A cane spider bite is usually small and does not pose any serious health issues to person bitten, even in the long run. Cane spiders are typically not aggressive; they prefer to run instead of defend themselves when confronted. They only bite when they feel cornered and have to fight as a last resort.
The creepy cane spider is also known as the “large brown spider“ and is usually the size of a tuna fish can. They are abundant in the Hawaiian islands and can usually be found in the cane fields. This is true! Imagine yourself driving through an abandoned cane field, in no time your vehicle will most likely accumulate cane spiders.
Cane Spider Venom
There is nothing to panic about when bitten by a cane spider.
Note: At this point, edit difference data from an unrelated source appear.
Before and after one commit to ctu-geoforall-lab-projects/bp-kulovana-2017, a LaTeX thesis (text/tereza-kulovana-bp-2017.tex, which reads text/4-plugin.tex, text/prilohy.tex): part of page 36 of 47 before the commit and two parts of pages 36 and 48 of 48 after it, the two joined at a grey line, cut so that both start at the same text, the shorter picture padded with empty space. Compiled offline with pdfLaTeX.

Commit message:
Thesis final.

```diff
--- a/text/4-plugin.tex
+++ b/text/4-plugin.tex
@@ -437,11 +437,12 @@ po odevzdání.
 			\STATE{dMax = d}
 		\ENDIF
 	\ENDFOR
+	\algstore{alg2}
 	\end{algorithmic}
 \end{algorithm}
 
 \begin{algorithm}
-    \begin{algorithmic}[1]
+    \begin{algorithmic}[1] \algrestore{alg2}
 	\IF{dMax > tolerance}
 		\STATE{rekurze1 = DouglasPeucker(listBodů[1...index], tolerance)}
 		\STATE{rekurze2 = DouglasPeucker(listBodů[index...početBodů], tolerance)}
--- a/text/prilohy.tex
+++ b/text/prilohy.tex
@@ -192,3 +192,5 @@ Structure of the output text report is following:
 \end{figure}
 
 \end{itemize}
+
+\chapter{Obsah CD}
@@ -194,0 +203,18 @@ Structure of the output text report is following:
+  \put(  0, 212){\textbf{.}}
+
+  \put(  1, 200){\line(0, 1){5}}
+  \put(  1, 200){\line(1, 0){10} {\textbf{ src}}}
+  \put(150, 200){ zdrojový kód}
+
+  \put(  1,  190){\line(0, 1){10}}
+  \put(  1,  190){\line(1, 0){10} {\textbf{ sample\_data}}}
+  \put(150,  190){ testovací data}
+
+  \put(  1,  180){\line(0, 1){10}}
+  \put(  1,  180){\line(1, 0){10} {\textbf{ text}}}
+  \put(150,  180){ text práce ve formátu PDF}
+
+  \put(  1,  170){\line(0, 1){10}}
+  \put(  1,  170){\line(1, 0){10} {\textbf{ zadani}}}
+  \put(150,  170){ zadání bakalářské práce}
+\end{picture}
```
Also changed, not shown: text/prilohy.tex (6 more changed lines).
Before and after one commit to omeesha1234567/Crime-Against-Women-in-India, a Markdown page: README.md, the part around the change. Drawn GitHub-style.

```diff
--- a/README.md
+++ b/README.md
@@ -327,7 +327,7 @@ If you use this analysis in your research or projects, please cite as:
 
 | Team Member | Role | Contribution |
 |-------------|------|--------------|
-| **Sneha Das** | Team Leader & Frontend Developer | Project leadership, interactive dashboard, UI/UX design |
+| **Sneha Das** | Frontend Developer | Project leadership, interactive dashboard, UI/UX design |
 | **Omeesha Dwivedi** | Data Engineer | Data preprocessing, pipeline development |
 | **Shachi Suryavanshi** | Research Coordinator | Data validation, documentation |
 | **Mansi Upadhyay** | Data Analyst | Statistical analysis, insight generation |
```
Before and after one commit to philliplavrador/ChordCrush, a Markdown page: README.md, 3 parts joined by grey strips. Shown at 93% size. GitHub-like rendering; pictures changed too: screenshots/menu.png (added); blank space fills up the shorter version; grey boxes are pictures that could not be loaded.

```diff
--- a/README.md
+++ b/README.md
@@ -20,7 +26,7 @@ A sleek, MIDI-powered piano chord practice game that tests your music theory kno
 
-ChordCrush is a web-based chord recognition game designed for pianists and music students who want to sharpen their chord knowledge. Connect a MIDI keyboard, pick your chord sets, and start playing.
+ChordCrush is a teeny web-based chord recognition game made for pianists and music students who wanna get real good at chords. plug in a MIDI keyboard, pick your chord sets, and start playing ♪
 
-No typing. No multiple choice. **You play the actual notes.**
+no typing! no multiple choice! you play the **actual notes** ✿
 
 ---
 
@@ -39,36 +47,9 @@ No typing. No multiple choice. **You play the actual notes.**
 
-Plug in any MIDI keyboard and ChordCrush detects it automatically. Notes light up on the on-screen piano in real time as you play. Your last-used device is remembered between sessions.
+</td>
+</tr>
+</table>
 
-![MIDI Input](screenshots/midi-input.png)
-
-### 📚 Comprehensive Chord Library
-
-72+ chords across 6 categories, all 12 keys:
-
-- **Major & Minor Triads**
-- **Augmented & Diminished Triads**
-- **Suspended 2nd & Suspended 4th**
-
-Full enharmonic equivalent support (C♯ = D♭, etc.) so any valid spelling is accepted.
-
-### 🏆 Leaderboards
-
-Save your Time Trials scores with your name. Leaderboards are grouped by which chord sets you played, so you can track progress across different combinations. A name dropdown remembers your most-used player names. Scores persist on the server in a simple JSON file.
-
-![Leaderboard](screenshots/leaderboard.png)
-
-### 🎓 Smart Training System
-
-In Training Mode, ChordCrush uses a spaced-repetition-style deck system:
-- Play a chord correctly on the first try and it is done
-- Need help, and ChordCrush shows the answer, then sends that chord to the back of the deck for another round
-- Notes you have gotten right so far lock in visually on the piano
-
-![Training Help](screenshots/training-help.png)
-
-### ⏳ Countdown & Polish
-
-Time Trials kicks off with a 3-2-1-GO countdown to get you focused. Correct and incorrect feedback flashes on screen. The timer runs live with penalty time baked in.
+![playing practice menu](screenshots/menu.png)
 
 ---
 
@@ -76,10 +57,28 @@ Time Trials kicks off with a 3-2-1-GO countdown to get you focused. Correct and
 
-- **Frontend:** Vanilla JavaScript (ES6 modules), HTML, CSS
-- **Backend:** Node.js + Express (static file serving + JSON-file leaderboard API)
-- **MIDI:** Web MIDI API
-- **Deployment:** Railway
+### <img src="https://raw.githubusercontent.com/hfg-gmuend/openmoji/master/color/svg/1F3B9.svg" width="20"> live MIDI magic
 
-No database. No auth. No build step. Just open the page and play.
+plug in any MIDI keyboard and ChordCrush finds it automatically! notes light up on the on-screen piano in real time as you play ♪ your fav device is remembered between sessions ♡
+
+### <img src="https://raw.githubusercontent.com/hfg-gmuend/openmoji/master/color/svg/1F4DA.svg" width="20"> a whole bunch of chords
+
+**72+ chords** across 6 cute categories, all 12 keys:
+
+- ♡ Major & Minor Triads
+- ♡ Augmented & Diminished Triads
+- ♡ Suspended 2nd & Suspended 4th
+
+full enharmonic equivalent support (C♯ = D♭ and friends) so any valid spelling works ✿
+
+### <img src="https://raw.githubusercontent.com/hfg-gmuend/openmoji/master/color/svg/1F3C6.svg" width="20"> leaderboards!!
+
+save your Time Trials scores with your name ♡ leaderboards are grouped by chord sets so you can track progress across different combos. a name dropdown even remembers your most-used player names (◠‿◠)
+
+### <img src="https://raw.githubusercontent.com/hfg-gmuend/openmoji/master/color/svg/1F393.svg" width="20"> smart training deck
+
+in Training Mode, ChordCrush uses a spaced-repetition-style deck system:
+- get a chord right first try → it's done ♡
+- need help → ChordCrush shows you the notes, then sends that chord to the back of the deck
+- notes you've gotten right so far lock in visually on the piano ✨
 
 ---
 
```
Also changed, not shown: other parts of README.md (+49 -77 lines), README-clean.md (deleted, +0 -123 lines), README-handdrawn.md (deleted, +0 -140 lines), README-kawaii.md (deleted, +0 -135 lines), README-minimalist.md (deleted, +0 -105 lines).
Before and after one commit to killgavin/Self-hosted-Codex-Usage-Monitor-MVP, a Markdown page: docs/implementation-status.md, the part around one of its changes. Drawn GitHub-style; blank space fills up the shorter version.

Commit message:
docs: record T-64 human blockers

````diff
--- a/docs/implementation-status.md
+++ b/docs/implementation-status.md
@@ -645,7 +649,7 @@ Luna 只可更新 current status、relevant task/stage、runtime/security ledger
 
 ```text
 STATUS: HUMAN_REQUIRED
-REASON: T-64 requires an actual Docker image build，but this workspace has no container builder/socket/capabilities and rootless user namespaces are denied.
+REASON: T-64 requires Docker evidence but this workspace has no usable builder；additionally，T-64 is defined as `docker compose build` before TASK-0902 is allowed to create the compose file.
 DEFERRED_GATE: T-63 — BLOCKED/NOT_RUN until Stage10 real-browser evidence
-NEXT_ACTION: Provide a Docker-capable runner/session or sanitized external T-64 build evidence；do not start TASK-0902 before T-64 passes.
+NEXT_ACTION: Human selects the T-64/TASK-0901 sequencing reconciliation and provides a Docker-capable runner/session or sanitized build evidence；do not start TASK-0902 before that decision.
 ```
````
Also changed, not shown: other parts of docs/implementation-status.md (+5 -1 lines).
Its bite will not harm a person. The cane spider does not produce enough poison to endanger a human being. However, if bitten by a cane spider, the victim may experience headache. Generally, can spiders are harmless. In fact, there are some cultures who keep cane spiders in their homes to get rid of cockroaches.
Cane Spider Appearance
Identifying what kind of spider bit you is important. You can distinguish the cane spider by its large and flat body that is about an inch long. It has two rows of eyes. Its legs are long and hairy. The leg span can reach up to 5 inches wide.
Cane spiders can be brown, with a cream color band encircling the back top. They also have black spots or bands on the legs. Pale patches behind the eyes and longer legs are common among male cane spiders. Female cane spiders are quick to be identified with their large abdomen.
Cane Spider Bite Symptoms
Because cane spider rarely bites, oftentimes they run away from predators. However, they can be aggressive during mating season and this is probably the only time you could get bitten by cane spiders.
A cane spider bite is typically small and does not pose a serious health risk to humans. It is similar to the bite of any non-poisonous insect. However, first aid for the spider bite is still highly recommended to prevent infection.
First Aid for a Cane Spider Bite
Administering first aid to a cane spider bite is necessary to minimize irritation and infection.
Simply clean the area with soap and water. Then apply cold compress or ice wrapped in cloth for about 20 minutes to reduce swelling. Apply antiseptic or antibiotic ointment to avoid infection. Bandage to protect and cover the bite.
2 thoughts on “Cane Spider Bite: Symptoms and Treatment”
No, I have them in the house sometimes and I just had one bite me in bed. I had no idea it was even there and it still hurts like hell. They are not as passive as you try to express on this page.
I got bit by a cane spider on my head . It’s been 4 days now and the pain is bad enough that I have been taking aspirin. Still swollen. Is this normal . When will the pain subside?